AIM OF THE EXERCISE:
For each line below that includes the word "mudarCor", make a copy.
◆ ◆ ◆ ◆ ◆ ◆ ◆
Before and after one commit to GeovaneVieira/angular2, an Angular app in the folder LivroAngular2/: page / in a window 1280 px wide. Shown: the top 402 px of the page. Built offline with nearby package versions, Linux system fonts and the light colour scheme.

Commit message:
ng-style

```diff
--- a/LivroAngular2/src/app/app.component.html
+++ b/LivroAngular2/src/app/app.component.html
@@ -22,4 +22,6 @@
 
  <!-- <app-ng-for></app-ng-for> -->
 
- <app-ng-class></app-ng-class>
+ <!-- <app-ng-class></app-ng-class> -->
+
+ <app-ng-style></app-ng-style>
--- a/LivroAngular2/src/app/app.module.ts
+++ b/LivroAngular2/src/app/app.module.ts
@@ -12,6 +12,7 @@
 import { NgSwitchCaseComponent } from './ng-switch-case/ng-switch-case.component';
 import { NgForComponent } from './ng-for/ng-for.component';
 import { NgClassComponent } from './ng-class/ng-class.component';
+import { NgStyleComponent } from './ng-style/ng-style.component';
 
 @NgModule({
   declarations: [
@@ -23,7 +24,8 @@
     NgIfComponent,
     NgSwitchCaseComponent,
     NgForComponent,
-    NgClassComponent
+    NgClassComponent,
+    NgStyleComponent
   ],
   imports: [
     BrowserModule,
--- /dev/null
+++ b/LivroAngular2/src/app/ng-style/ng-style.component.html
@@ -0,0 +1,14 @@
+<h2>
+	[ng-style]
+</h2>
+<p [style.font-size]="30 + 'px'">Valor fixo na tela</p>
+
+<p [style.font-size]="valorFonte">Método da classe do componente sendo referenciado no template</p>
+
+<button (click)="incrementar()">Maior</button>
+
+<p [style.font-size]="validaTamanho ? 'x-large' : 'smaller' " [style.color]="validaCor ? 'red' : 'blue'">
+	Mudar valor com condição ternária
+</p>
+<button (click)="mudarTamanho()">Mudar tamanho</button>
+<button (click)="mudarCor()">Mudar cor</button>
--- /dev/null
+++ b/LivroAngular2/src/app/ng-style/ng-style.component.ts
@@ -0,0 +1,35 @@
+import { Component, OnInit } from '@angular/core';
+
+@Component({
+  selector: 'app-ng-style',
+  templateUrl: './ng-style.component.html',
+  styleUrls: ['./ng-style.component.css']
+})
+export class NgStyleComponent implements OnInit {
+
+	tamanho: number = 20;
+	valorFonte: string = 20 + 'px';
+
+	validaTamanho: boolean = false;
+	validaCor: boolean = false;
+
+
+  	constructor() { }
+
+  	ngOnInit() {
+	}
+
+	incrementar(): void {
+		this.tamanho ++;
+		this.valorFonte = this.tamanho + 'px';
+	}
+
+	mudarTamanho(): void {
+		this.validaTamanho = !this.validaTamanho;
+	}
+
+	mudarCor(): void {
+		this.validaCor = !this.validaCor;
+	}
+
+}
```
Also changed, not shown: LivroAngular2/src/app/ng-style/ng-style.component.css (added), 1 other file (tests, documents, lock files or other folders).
◆ ◆ ◆ ◆ ◆ ◆ ◆
ANSWER TO THE EXERCISE:
+<button (click)="mudarCor()">Mudar cor</button>
+	mudarCor(): void {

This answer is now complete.